    Richard @379 yes I understand that the conventional engine design uses one cyclinder for everything, so lots of pressure from tight fitting components and so friction and wear. You appear to have replaced it with three cylinders linked together, two of which have low friction and the combustion cylinder still has high friction? I’m not seeing where the basic advantage is as far as friction goes. And I assume a standard 4 cylinder engine ends up with 12 cylinders. Plus you mentioned it needs a water delivery system for cooling, so Im totally mystified how that eliminates a radiator in some form.

    ———————————

    Richard @381, when someone tells me there is only one PROVEN way I still get suspicious.

    ————————–

    Richard Caldwell @388

    Yes Hybrids make plenty of sense if run entirely or mostly on biofuels. The trouble is there is no certainty about whats happening with biofuels and there are big resourcing challenges. This is probably why car companies are developing both electric and PHEV vehicles. Yes if internal combusion engines were really small and super efficient, hybrids would win hands down. Surely if that could be done in a useful, practical cost effective way it would have been done by now. Engines have been around for ages.

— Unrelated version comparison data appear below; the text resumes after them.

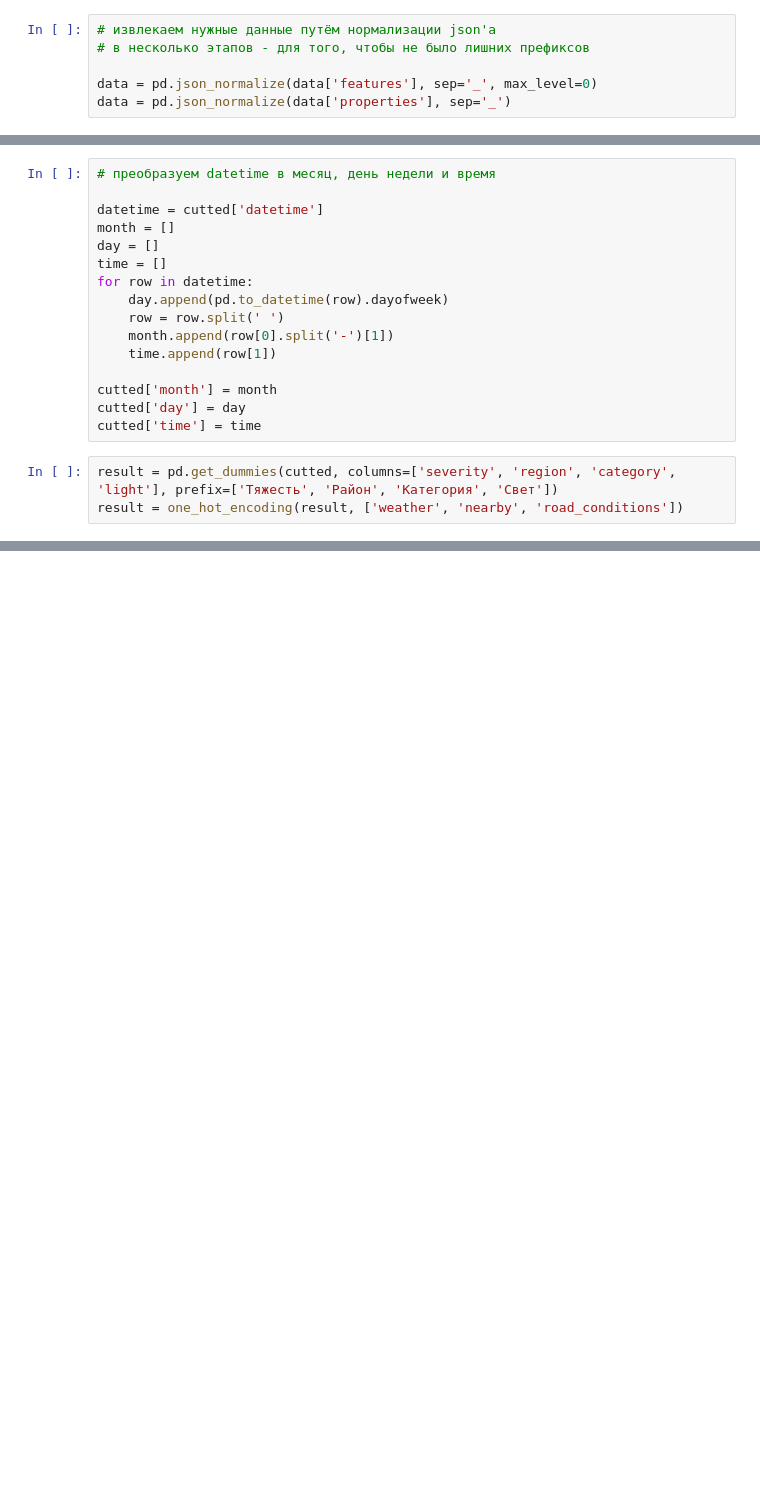
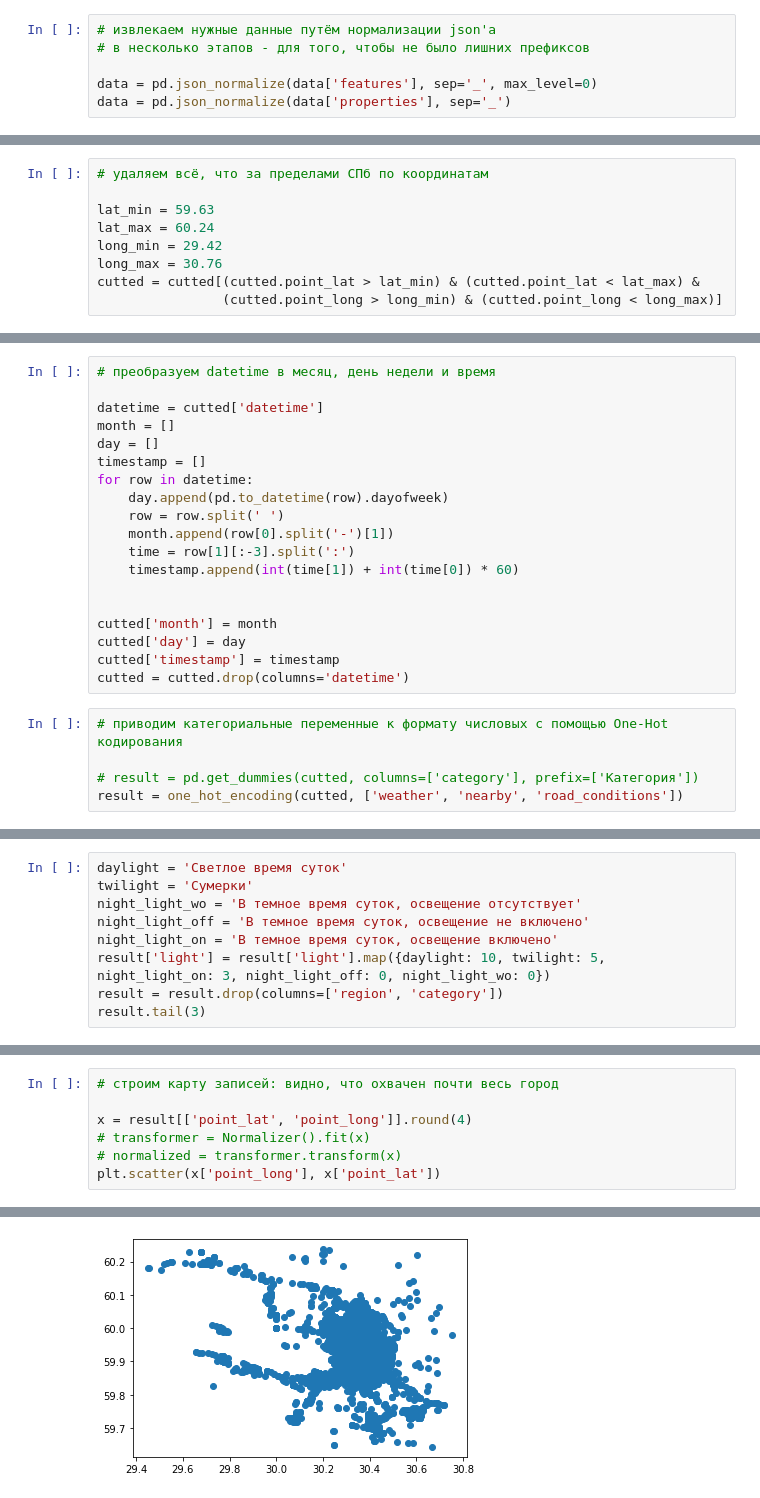
Before and after one commit to Sertyhopss/car-crash, a Jupyter notebook: json_read.ipynb, the cells around one changed output, grey strips where cells are left out. Cells and saved outputs as stored; diff of their text form; blank space fills up the shorter version.

```diff
--- a/json_read.ipynb
+++ b/json_read.ipynb
@@ -66,6 +78,15 @@ cutted = data.drop(columns=['id', 'gibdd_id', 'participant_categories', 'parent_
 scheme_filter = ['100', '110', '120', '130', '300', '310', '320', '340', '400', '410', '420', '430', '440',
                  '700', '710', '720', '730', '760', '770', '780']
 cutted = cutted[cutted.scheme.isin(scheme_filter)]
+# %%
+# удаляем всё, что за пределами СПб по координатам
+
+lat_min = 59.63
+lat_max = 60.24
+long_min = 29.42
+long_max = 30.76
+cutted = cutted[(cutted.point_lat > lat_min) & (cutted.point_lat < lat_max) &
+                (cutted.point_long > long_min) & (cutted.point_long < long_max)]
 # %%
 # визуализируем схемы ДТП
 
@@ -80,16 +101,21 @@ display(HTML(cutted.tail(3).to_html(escape=False ,formatters=format_dict)))
 datetime = cutted['datetime']
 month = []
 day = []
-time = []
+timestamp = []
 for row in datetime:
     day.append(pd.to_datetime(row).dayofweek)
     row = row.split(' ')
     month.append(row[0].split('-')[1])
-    time.append(row[1])
+    time = row[1][:-3].split(':')
+    timestamp.append(int(time[1]) + int(time[0]) * 60)
+
 
 cutted['month'] = month
 cutted['day'] = day
-cutted['time'] = time
+cutted['timestamp'] = timestamp
+cutted = cutted.drop(columns='datetime')
 # %%
-result = pd.get_dummies(cutted, columns=['severity', 'region', 'category', 'light'], prefix=['Тяжесть', 'Район', 'Категория', 'Свет'])
-result = one_hot_encoding(result, ['weather', 'nearby', 'road_conditions'])
+# приводим категориальные переменные к формату числовых с помощью One-Hot кодирования
+
+# result = pd.get_dummies(cutted, columns=['category'], prefix=['Категория'])
+result = one_hot_encoding(cutted, ['weather', 'nearby', 'road_conditions'])
@@ -133,0 +122,9 @@ memory usage: 7.8+ MB
+# %%
+daylight = 'Светлое время суток'
+twilight = 'Сумерки'
+night_light_wo = 'В темное время суток, освещение отсутствует'
+night_light_off = 'В темное время суток, освещение не включено'
+night_light_on = 'В темное время суток, освещение включено'
+result['light'] = result['light'].map({daylight: 10, twilight: 5, night_light_on: 3, night_light_off: 0, night_light_wo: 0})
+result = result.drop(columns=['region', 'category'])
+result.tail(3)
@@ -133,0 +137,8 @@ memory usage: 7.8+ MB
+# %%
+# строим карту записей: видно, что охвачен почти весь город
+
+x = result[['point_lat', 'point_long']].round(4)
+# transformer = Normalizer().fit(x)
+# normalized = transformer.transform(x)
+plt.scatter(x['point_long'], x['point_lat'])
+# %% [output]
@@ -133,0 +146 @@ memory usage: 7.8+ MB
+[figure, added]
```
Also changed, not shown: parts of 19 cells of this notebook.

  48. 398
    nigelj says:

    M Sweet criticises Nuclear power for needing extensive storage. EP criticises renewables for needing extensive storage. It’s almost comical. Its why I have given up on this sort of discussion. Its like my one is bigger than your one.

  49. 399
    nigelj says:

    Richard Caldwell @379 adding to my previous reply. What Im getting at is this: one of the cylinders will still have high wear so the engine will need to be completely pulled apart and serviced well before all cylinders need work, and pulling engines apart is expensive. Its also not clear that extending the life of engines is a winner. People can already buy long lasting cars like toyotas, but most dont. Most cars get junked before the engines are worn out anyway, because other things wear out or simply become outdated. So Im just intuitively a bit unconvinced. Could be wrong of course.

  50. 400
    Mr. Know It All says:

    365 nigelj
    “Have you ever bothered to research the huge damage fossil fuels do to the biosphere, its wildlife and also humans health?”

    Good pro-nuclear power article. I liked the “Summary” graph at the top, that indicates nuclear power has lower C02 emissions than biomass, hydro, wind, and solar. Not bad.

    On the URL link to 5 million deaths by air pollution, from the map you can see that the worst death rates are in developing nations, and most of it is unlikely due to power production. Much of it is due to cooking and heating using open fires indoors, and not just with fossil fuels, but also burning dung, wood, etc. Germany had a higher rate than I would expect – maybe they are getting bad air from Russia due to winds???

    https://ourworldindata.org/air-pollution#air-pollution-is-one-of-the-world-s-leading-risk-factors-for-death

    Industrialized nations have strict laws to prevent fossil fuel pollution being a huge issue.

    Fossil fuels run the world economy and have done so since the early 1900s at least. They aren’t perfect, but most would agree that they are better than burning forests – I think the Europeans did that until there weren’t many forests left. Fossil fuels have enabled humans to travel the world with ease, to be comfortable in our homes when it’s -60F outside, to have abundant food without back-breaking labor, and on and on. Not perfect, but they made the good life possible for a LOT of people. If you want to change the system, you’d best be doing your homework – it’s vast and complex, and simplistic feel-good replacements may not end well.

    385 – BPL
    “BPL: You’ve joined E-P’s camp on the race issue, I take it. Industry not hiring enough white people for your taste?”

    Did I say ANYTHING about race or white people? No, I did not. So you’re OK with hiring people to design, build, and operate nuclear power plants based on ANYTHING other than merit and expertise in their fields? I’m not OK with that. Actions have consequences. In many fields of work, mediocrity may be OK; but not with nukes.